Social networking soon could be used to help form a virtual community of campus educators charged with creating a national certification for teachers of remedial college courses, after the Bill and Melinda Gates Foundation announced $12.9 million in new education technology funding for community colleges Dec. 3.
The funding will be spread through a host of higher-education programs, according to the foundation’s web site–but a central goal will be boosting remedial education for students entering college without math and reading skills to meet basic requirements.
More than 60 percent of students in community colleges need some kind of remedial class–most often, math training–before they can take credit-bearing courses, according to recent studies. This comes with a price tag: A study published this summer shows that community colleges spend more than $1.4 billion on remedial courses every year.
The Gates Foundation has earmarked $3.6 million of the grant money to be used for remedial training.
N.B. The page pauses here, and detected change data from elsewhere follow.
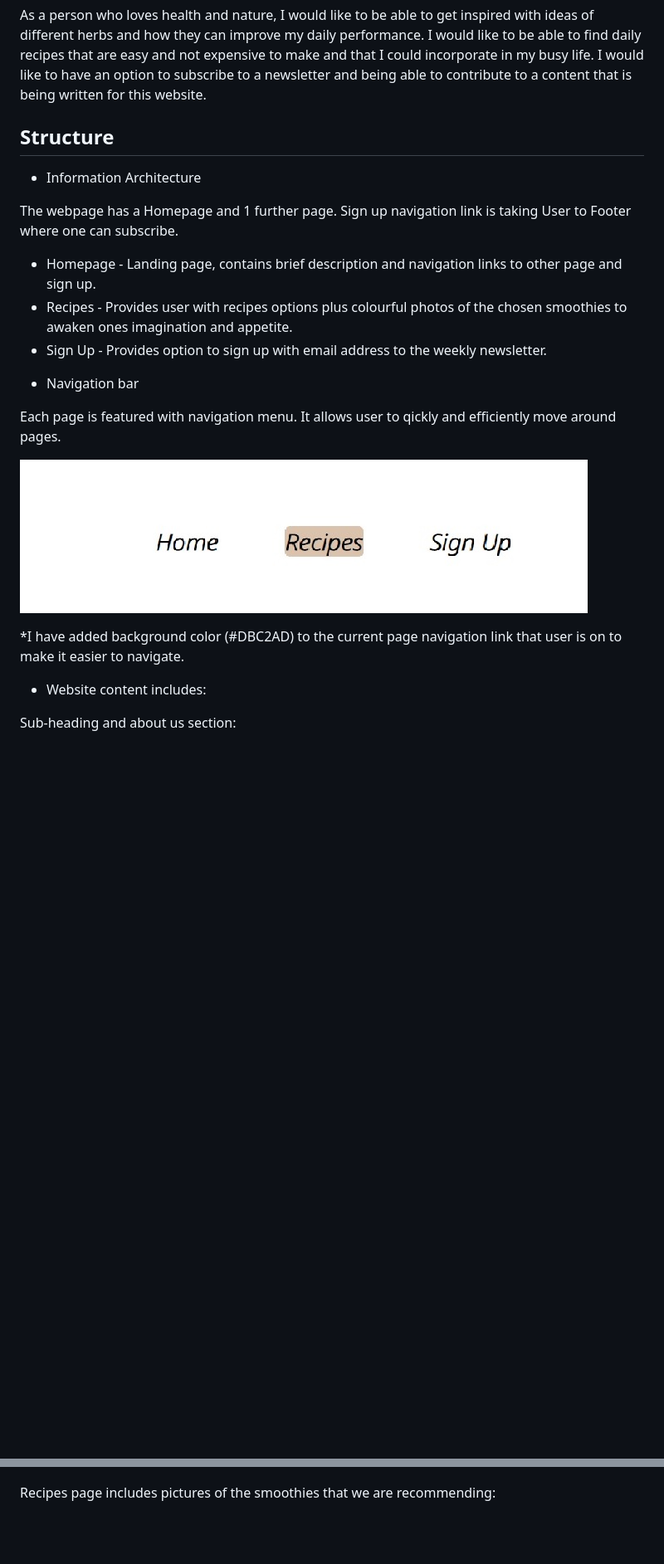
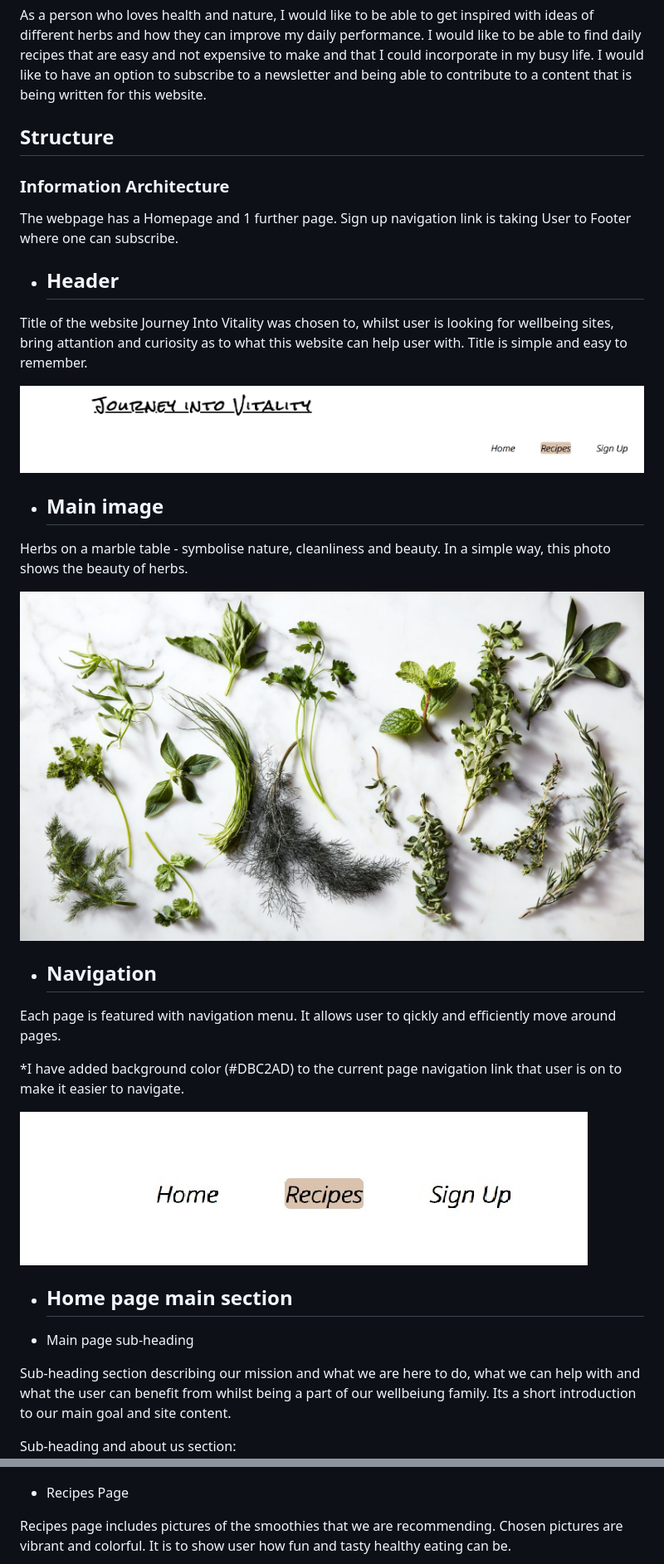
Before and after one commit to EdytaJ/journey-into-vitality, a Markdown page: README.md, 2 parts joined by grey strips. Shown: that part at 83% size. Drawn GitHub-style; pictures changed too: assets/images/header.jpg (added), assets/images/hero-image.jpg (added); blank space fills up the shorter version.

Commit message:
Complete Readme file and correct css and html code

```diff
--- a/README.md
+++ b/README.md
@@ -75,25 +85,43 @@ As a person who loves health and nature, I would like to be able to get inspired
 I would like to be able to find daily recipes that are easy and not expensive to make and that I could incorporate in my busy life.
 I would like to have an option to subscribe to a newsletter and being able to contribute to a content that is being written for this website.
 
+
 ## Structure
 
-* Information Architecture
+### Information Architecture
 
 The webpage has a Homepage and 1 further page. Sign up navigation link is taking User to Footer where one can subscribe.
 
- - Homepage - Landing page, contains brief description and navigation links to other page and sign up.
- - Recipes - Provides user with recipes options plus colourful photos of the chosen smoothies to awaken ones imagination and appetite.
- - Sign Up - Provides option to sign up with email address to the weekly newsletter.
 
- * Navigation bar
+* ## Header
+
+Title of the website Journey Into Vitality was chosen to, whilst user is looking for wellbeing sites, bring attantion and curiosity as to what this website can help user with. Title is simple and easy to remember.
+
+![](assets/images/header.jpg)
+
+
+* ## Main image
+
+Herbs on a marble table - symbolise nature, cleanliness and beauty. In a simple way, this photo shows the beauty of herbs.
+
+![](assets/images/hero-image.jpg)
+
+
+* ## Navigation
 
 Each page is featured with navigation menu. It allows user to qickly and efficiently move around pages.
 
+*I have added background color (#DBC2AD) to the current page navigation link that user is on to make it easier to navigate.
+
 ![](assets/images/navigation-menu.jpg)
 
-*I have added background color (#DBC2AD) to the current page navigation link that user is on to make it easier to navigate.
 
-* Website content includes:
+
+* ## Home page main section
+
+* Main page sub-heading
+
+Sub-heading section describing our mission and what we are here to do, what we can help with and what the user can benefit from whilst being a part of our wellbeiung family. Its a short introduction to our main goal and site content.
 
 Sub-heading and about us section:
 ![](assets/images/main1.jpg)
@@ -108,5 +149,10 @@ Footer that has a different color so its easily distinguished. Footer includes S
 ![](assets/images/footer.jpg)
 
-Recipes page includes pictures of the smoothies that we are recommending:
+
+* Recipes Page
+
+Recipes page includes pictures of the smoothies that we are recommending. Chosen pictures are vibrant and colorful. It is to show user how fun and tasty healthy eating can be.
+
+
 ![](assets/images/recipes1.jpg)
 
```
Also changed, not shown: other parts of README.md (+62 -17 lines), 3 other files.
A group of 26 college faculty from 16 states will forge an online community aiming to boost the number of educators teaching remedial lessons in two-year schools.
"Using a mix of learning approaches, we can use technology to make learning more accessible to a wider range of students," said Ruth Rominger, director of learning design for the Monterey Institute for Technology and Education (MITE). "We can create learning environments that let students work through the courses in a way that is suitable for their learning styles."
George R. Boggs, president of the American Association of Community Colleges, said offering a financial lift to programs and groups that lay the educational groundwork for remedial students would help tackle an increasingly common problem in community colleges.
"The investment announced … by the Bill & Melinda Gates Foundation addresses two of the most urgent challenges confronting community colleges today: how to improve success rates for the millions of underprepared students who come through their doors, and how to harness the power of technology to expand capacity and enrich the learning process," Boggs said in a statement.
The Gates Foundation also will allocate $5 million for the development of new remedial math learning material that will be freely available to students and teachers through the web site www.HippoCampus.org.
Carnegie Mellon University’s Community College Open Learning Initiative will receive $2.5 million for the development of web-based open learning platforms for "gatekeeper courses," or introductory-level classes that students must pass to enter a field of study. (See "Program goes beyond open course model.")
With community college classrooms filling up during the current economic downturn, these gatekeeper courses are more popular than ever, and many students are left on lengthy waiting lists, forced to delay their education.
The New York-based National Center for Academic Transformation (NCAT) will get $1.8 million to help community colleges redesign remedial math classes that lack sufficient technology integration. Previous course redesigns at NCAT partner institutions have resulted in an average 51-percent increase in course completions and an average 37-percent reduction in instructional costs.
"We are targeting the best new ideas that hold the greatest promise for improving the odds for low-income young adult learners," said Hilary Pennington, director of education, postsecondary success, and special initiatives for the Bill & Melinda Gates Foundation. "The power of technology is its ability to connect people, foster collaboration, empower learners and teachers, and challenge the status quo."
College officials said they’ve always expected adults returning to school to require remedial classes, but an old phenomenon is becoming an escalating problem: Recent high school graduates coming to campus often lack basic skills in algebra.
"Remedial math courses are always one of the very large programs in community colleges," said Boggs, of the American Association of Community Colleges. "We’re getting more students in remedial courses … because math is one of the most prominent obstacles for student success. It’s not something [adult learners] tend to recall as easily as other subjects."